We are in the midst of a renaissance in psychedelic-assisted therapy and research. This new wave comes after many decades of repression and scientific radio silence as our society has been subject to an onslaught of misinformation around psychoactive plants. Almost five decades after defining many psychedelics, including psilocybin, as Class 1 substances, the cultural and scientific winds are shifting as more and more rational voices come out of the psychedelic closet.
This gradual sea change in collective opinion is spurred partly by the psychedelic research over the last two decades occurring at institutions like Johns Hopkins, New York University, and Imperial College London. These studies all explore the effectiveness of psilocybin for a host of issues including anxiety, depression, addiction, end of life care, and more. Recently, the FDA granted psilocybin a “breakthrough therapy” for treatment resistant depression. This research is the tip of a scientific iceberg, and psilocybin is reaching a tipping point in scientific and societal acceptance as a viable and acceptable therapeutic tool.
The data is profound in its probability of success, with many studies resulting in well over 70 percent positive results: for long-term effectiveness (sometimes lasting years), low toxicity (less than coffee), and non-addictive character (cue the pharmaceutical industry shudder). Psilocybin is not without its dangers and faults, but in 2016 the Global Drug Survey rated it safest drug in the world used recreationally.

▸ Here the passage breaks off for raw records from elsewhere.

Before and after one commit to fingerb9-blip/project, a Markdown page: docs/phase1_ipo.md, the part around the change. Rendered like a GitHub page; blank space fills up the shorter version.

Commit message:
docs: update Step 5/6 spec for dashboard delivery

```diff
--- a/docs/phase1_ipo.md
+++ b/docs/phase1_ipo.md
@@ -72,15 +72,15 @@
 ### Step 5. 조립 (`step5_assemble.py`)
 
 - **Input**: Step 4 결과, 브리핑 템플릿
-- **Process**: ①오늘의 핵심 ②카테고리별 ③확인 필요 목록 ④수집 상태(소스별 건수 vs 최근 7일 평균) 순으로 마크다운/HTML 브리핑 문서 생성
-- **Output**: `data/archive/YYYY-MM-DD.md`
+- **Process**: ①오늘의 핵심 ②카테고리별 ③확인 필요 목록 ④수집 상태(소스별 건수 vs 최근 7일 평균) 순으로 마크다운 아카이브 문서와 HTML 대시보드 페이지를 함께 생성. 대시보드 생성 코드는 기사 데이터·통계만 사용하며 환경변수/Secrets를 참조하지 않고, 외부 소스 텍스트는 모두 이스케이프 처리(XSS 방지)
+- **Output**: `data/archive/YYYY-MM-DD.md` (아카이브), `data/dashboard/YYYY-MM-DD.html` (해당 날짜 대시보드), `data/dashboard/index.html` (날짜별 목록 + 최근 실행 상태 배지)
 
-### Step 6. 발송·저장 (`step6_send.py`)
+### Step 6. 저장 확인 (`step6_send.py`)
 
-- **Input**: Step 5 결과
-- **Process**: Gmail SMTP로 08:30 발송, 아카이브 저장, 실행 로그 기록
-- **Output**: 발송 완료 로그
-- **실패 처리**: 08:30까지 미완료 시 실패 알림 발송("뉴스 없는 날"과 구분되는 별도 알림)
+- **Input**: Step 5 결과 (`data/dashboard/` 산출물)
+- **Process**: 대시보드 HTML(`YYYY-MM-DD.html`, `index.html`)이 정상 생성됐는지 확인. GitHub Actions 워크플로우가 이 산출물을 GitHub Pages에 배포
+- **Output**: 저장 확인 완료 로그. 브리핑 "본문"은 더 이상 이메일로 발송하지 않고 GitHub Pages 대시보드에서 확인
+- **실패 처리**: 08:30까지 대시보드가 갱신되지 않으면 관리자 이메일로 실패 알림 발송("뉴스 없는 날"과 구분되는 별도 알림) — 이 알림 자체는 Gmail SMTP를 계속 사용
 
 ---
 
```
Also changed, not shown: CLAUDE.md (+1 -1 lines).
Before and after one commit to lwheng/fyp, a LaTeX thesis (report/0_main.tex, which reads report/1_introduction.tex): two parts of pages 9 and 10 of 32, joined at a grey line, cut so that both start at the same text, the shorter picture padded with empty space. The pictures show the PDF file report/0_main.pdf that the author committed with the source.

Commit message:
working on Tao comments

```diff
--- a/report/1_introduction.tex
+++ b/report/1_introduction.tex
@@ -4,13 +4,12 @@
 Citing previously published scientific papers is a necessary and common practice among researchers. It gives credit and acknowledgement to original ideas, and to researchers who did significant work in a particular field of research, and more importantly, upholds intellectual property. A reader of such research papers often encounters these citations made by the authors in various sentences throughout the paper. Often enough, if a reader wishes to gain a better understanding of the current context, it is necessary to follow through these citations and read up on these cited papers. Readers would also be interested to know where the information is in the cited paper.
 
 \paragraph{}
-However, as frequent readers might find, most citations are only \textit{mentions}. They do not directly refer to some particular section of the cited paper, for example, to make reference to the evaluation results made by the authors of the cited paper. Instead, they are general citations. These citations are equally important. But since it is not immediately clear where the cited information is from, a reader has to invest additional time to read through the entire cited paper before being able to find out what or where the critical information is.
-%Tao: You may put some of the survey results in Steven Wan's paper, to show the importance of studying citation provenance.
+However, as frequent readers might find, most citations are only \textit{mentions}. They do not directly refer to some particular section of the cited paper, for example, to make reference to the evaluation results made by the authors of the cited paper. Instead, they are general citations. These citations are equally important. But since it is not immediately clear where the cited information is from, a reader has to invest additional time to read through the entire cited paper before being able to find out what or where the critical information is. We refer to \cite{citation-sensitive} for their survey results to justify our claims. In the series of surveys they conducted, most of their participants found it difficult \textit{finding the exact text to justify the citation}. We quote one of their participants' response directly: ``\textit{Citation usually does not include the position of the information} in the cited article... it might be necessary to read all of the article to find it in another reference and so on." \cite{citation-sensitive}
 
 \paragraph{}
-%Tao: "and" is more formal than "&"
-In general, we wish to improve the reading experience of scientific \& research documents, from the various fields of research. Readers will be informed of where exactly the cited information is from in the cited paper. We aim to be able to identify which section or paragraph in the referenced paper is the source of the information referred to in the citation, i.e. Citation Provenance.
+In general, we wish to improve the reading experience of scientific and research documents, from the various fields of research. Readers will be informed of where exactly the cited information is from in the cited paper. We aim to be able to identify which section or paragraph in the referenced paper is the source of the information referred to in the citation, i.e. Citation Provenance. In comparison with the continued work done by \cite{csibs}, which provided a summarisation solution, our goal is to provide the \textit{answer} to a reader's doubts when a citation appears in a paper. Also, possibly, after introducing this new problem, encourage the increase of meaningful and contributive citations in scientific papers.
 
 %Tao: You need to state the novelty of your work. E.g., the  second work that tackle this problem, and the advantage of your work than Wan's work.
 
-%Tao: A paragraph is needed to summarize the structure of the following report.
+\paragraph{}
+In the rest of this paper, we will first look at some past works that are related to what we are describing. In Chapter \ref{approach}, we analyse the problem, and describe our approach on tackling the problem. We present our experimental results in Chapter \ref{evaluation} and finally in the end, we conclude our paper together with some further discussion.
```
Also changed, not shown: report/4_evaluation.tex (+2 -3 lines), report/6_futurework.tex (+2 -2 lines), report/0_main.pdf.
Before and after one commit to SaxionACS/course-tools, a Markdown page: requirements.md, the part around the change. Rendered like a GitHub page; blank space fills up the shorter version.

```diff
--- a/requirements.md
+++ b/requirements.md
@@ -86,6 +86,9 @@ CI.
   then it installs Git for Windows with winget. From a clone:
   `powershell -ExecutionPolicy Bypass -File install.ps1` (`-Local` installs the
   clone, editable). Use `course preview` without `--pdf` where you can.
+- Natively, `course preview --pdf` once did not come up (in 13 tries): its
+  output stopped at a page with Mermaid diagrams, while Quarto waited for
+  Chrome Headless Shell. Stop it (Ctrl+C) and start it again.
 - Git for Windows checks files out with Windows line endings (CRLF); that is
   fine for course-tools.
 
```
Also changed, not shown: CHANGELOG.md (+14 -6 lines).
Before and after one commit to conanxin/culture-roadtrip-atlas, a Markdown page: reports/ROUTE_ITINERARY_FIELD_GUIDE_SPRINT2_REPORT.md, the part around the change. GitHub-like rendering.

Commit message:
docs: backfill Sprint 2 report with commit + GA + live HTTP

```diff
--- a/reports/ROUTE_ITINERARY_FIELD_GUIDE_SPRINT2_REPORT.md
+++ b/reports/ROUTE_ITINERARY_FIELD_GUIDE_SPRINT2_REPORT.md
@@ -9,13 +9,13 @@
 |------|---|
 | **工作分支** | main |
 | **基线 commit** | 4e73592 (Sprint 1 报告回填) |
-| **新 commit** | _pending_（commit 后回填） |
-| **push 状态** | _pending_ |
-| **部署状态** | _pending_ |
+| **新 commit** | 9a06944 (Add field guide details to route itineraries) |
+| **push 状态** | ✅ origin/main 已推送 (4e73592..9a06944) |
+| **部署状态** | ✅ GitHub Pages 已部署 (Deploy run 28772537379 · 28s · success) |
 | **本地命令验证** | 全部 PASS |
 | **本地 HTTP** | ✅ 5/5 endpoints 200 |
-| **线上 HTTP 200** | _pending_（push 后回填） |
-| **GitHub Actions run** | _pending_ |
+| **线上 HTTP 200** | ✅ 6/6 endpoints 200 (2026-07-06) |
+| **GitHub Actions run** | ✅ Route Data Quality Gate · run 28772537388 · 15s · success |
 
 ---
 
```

But what if, even amidst the generally positive early research results, we’ve had a major blind spot and are missing out on the full potential of psilocybin-assisted therapy in particular? Can we build a repeatable protocol and psychedelic experience based off the tools of past anthropological use but tailor-made for our modern psyche?
It is wise to review psychoactive plant use by indigenous cultures around the world to mine clues for best methods and practice, while accepting that methodologies developed in cultures and environments far removed from the space-age lifestyle of iPhones and air travel may not translate to the needs of the modern psyche. Yet the ancient technology of ceremony itself still proves effective and demands respect; it offers numerous insights into how to create a proper mindset and physical setting for a successful psychedelic journey. It would be foolish to ignore our ancestors’ countless generations of “research” as they developed forms of ritual to best engage with these substances. Yet weaving all of this into a contemporary therapeutic setting requires mindfulness to cultural appropriation.
One way to artfully bridge the gap of including ritual and ceremony into a therapeutic and/or research setting is through music. Early studies recognized the central role that music plays in the psychedelic experience, such as Mendel Kaelen, a Beckley Foundation Research Fellow at Imperial College, who found that the interaction between psilocybin and music caused a profound effect on the subjective experience and promoted positive therapeutic results. In many ways, music is the ceremony. This is mirrored in indigenous shamanic ceremony, as many use sound and song as a primary vehicle of ritual.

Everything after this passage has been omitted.